One misconception about sustainability is that it’s not an economic concern and just an environmental issue. With the endless consumption of finite resources, it’s not only the planet that’s suffering. This harmful practice is also affecting several economic resources include healthcare and education. With this alarming issue, many homeowners practice sustainable lifestyles to play their part in preserving the environment.
This shift in lifestyle urged individuals and families into building more eco-friendly homes. Over the past years, numerous residential contractors are also working on green builds. You can now see residential buildings using solar-energy systems and single-family homes installing energy-efficient lighting. But besides those mainstream eco-friendly strategies, there are more ways for you to build a sustainable family home or residential building. Here are they.
1. Build a smaller house
This may not be applicable for a residential building. But if you’re working on a property such as a single-attached home, building it to be smaller is a wise move. Smaller homes obviously require less energy to warm or cool down and fewer building materials. In fact, the popular movement of tiny homes promotes the use of recycled or reclaimed materials in home building. In designing a home, it’s advisable to only have a number of rooms that match the number of people who will live in it.
Smaller housing options are becoming a popular choice for many rural and urban settings nowadays, not just because of their efficiency. Such homes also promote lower environmental impact, affordability, and minimal maintenance costs.

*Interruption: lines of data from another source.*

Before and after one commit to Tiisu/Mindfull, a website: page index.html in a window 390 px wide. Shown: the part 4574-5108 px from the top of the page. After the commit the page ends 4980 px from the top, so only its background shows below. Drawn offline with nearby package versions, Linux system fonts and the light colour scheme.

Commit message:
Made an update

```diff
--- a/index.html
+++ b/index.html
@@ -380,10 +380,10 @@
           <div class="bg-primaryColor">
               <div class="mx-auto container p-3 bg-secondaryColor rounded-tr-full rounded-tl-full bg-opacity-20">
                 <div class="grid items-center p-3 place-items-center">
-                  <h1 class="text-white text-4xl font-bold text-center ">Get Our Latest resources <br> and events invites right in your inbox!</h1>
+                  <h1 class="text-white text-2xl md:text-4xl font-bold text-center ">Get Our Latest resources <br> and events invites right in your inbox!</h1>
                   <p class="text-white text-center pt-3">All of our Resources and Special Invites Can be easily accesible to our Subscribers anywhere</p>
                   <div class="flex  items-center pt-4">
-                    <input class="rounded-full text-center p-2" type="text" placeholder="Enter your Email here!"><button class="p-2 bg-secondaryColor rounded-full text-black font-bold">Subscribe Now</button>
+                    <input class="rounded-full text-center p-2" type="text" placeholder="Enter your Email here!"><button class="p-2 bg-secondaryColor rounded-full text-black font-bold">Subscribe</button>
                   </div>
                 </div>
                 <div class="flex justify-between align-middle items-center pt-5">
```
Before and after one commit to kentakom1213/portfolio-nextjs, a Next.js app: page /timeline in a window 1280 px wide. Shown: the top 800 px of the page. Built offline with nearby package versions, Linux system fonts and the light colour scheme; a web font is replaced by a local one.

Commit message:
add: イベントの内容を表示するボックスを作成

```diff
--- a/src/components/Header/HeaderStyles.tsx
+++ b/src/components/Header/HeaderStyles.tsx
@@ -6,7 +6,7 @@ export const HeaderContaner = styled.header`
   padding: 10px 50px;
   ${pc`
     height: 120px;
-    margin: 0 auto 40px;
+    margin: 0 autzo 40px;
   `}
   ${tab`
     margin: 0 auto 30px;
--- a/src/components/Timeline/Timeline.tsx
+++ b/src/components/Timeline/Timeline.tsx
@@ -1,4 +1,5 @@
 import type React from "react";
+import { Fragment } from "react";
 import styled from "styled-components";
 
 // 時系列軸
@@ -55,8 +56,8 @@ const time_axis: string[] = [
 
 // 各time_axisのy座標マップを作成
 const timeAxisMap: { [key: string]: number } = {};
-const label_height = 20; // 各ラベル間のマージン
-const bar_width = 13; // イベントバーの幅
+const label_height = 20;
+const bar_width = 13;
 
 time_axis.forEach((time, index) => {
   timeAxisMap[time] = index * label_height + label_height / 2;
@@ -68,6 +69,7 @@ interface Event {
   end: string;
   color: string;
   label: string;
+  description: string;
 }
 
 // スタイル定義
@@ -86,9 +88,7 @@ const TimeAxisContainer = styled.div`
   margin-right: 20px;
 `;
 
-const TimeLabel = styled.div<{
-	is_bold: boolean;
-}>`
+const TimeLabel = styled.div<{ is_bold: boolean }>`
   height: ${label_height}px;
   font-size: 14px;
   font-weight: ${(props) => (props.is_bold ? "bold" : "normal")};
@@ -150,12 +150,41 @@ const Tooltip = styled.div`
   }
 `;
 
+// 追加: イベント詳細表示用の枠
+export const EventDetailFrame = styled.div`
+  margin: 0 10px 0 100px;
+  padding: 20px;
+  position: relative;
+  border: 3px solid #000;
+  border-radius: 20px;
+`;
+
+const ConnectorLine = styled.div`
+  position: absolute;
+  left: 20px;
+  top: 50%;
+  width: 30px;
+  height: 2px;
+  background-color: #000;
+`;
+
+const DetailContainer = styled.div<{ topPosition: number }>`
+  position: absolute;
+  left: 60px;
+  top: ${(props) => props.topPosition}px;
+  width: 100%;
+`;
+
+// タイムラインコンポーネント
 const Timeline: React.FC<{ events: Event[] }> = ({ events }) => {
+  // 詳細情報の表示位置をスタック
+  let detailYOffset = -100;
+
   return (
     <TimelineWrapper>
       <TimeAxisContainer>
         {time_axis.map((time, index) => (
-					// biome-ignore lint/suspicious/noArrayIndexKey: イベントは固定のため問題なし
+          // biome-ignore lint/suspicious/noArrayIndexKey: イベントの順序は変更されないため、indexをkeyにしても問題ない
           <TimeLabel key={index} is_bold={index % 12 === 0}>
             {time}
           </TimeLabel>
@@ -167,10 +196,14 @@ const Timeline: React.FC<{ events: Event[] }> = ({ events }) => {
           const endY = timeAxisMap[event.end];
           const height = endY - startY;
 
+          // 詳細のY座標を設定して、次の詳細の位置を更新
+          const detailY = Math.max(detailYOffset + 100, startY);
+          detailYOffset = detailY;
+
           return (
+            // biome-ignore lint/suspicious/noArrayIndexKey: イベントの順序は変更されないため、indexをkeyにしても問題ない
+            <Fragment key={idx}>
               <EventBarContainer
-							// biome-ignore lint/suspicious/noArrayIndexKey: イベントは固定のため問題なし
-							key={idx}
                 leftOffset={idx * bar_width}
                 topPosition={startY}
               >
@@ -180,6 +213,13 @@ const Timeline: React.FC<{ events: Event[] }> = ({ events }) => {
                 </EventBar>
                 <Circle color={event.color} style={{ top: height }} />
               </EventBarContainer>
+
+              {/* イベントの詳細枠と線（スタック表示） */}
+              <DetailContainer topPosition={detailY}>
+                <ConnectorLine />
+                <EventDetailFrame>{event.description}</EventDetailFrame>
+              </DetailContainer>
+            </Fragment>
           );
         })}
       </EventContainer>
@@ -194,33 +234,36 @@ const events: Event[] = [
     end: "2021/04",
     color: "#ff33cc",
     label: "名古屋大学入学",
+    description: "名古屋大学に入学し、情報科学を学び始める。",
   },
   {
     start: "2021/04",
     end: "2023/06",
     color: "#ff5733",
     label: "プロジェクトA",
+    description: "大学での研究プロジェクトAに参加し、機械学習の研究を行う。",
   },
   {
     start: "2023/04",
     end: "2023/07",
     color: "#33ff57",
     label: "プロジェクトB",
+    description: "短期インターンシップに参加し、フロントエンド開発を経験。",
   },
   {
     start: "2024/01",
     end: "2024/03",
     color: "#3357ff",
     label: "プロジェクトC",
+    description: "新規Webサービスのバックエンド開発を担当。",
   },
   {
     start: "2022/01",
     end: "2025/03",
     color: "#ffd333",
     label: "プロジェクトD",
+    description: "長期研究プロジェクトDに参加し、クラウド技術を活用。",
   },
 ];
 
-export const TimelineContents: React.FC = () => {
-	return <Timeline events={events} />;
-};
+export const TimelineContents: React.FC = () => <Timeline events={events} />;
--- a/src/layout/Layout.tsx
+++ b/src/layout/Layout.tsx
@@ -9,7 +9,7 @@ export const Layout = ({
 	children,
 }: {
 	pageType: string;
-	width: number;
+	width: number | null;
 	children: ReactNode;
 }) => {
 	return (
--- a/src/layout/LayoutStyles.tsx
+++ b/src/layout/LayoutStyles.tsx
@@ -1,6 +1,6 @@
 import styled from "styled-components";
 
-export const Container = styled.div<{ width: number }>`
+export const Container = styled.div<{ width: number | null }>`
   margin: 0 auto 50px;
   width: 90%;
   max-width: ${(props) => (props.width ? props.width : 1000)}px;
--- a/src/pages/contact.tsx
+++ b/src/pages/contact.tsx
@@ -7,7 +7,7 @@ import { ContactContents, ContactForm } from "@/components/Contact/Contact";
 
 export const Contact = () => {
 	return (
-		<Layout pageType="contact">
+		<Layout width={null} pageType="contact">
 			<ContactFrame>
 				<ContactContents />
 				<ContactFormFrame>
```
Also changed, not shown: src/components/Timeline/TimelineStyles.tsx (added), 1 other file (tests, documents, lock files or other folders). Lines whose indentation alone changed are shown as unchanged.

2. Install energy-efficient systems and appliances
One of the biggest sustainability trends today is the use of energy-efficient systems and appliances. Besides solar-energy systems, numerous residential buildings today use high-performing building envelopes to minimize energy loss, from air-sealed construction to high-performing glazing and windows. Others even use high-performance controlled ventilation, including heat recovery and mechanical insulation.
To ensure proper installation and efficiency of building systems such as envelope, electrical, and plumbing systems, building owners are advised to carry out commissioning. Building commissioning doesn’t just help maximize energy efficiency; it also prevents costly breakdowns and ensures occupant safety.
As for the average homeowners who don’t need such building systems, using energy-efficient appliances is just as helpful. Some appliances with energy-efficient models include dishwashers, furnaces, dehumidifiers, air conditioners, and refrigerators. Buy appliances with ENERGY STAR rating or symbol.
3. Installing proper insulation
Insulation isn’t used on smaller homes only. It is also used on tall residential buildings to lower their energy consumption and keep the costs down. Primarily promoting energy efficiency, insulating helps protect our planet by reducing carbon dioxide emissions, which is climate change’s main driver. However, with improper insulation, you are likely to spend more on the heating and cooling of your space or building, demanding to run more resources.
For residential builders and homeowners, it is best to avoid harmful insulation materials like fiberglass. Insulation options such as wool, cotton, or cork are safer and more sustainable materials to consider. In specific, some types of eco-friendly insulation include aerogel, sheep’s wool, polystyrene, icynene, and cellulose.
In case you don’t have the relevant skills and knowledge in insulating, hire an expert to do it to avoid poor insulation. It’s also a smart decision to have regular inspections for your residential property’s insulation and air sealing. The U.S. Department of Energy recommends having these inspections at least once a year.
4. Cool your roof
For single-family houses, the roofing material can make a significant impact on the structure’s energy efficiency. Professional builders recommend using products that reflect the energy of the sun away from the roof itself. Roofing products that hold less heat for less time and cool faster at night are also great options. Some materials that offer eco-friendly benefits include metal roofs, white tiles, slate, and terra cotta.
Take note, though, that such products have different degrees of green benefits, so check their qualities first. While most green roofing options tend to be a bit expensive, you can surely recoup your money in the long run since they require minimal maintenance and are energy-saving too. In fact, green roofs are even more widely used by commercial buildings than residential ones.
There are many smart building options and green products out there that can help your home or residential building perform better and reduce its environmental impact. As the concept of green building continues to create a positive impact on our planet, you’d not run out of ideas to take into account. So regardless if you’re a simple homeowner building your tiny home or someone planning to build a residential condominium, the green practices in this blog are absolutely worth investing in.